=== Begin Enclosure ===

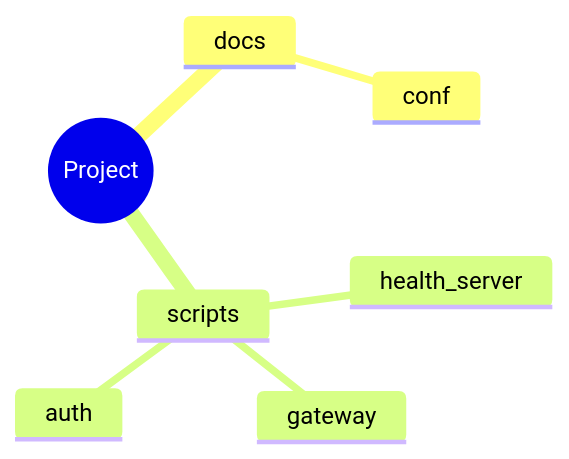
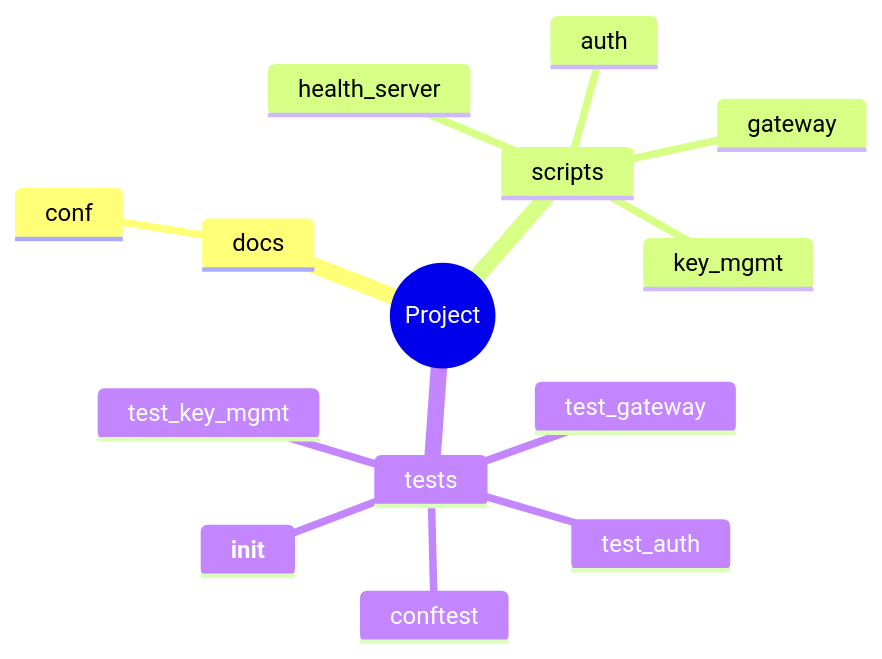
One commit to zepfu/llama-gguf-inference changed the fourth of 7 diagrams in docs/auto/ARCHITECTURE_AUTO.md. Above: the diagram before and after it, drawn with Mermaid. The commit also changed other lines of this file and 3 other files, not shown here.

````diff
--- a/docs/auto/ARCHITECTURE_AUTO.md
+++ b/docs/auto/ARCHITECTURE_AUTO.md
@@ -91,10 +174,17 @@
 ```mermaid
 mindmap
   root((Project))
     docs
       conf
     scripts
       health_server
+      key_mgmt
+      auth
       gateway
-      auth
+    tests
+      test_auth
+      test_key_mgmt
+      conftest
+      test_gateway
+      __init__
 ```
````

=== End Enclosure ===
=== Begin Enclosure ===

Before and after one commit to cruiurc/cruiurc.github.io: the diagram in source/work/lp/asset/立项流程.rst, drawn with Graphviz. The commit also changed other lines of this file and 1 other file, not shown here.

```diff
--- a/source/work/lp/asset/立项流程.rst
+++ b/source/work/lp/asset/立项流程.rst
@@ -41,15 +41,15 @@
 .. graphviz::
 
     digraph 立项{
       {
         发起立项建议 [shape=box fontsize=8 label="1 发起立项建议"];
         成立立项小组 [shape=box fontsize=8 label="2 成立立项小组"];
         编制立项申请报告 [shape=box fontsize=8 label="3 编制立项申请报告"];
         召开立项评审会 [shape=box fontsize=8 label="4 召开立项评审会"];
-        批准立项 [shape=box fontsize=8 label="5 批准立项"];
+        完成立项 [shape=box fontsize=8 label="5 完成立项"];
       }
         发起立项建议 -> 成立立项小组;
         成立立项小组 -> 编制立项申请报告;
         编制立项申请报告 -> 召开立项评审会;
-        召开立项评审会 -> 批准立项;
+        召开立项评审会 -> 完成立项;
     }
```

=== End Enclosure ===

• PROBLEM DETAILS:
For every line in the data above that holds "auto", return the line itself.

• WRITTEN RESPONSE:
One commit to zepfu/llama-gguf-inference changed the fourth of 7 diagrams in docs/auto/ARCHITECTURE_AUTO.md. Above: the diagram before and after it, drawn with Mermaid. The commit also changed other lines of this file and 3 other files, not shown here.
--- a/docs/auto/ARCHITECTURE_AUTO.md
+++ b/docs/auto/ARCHITECTURE_AUTO.md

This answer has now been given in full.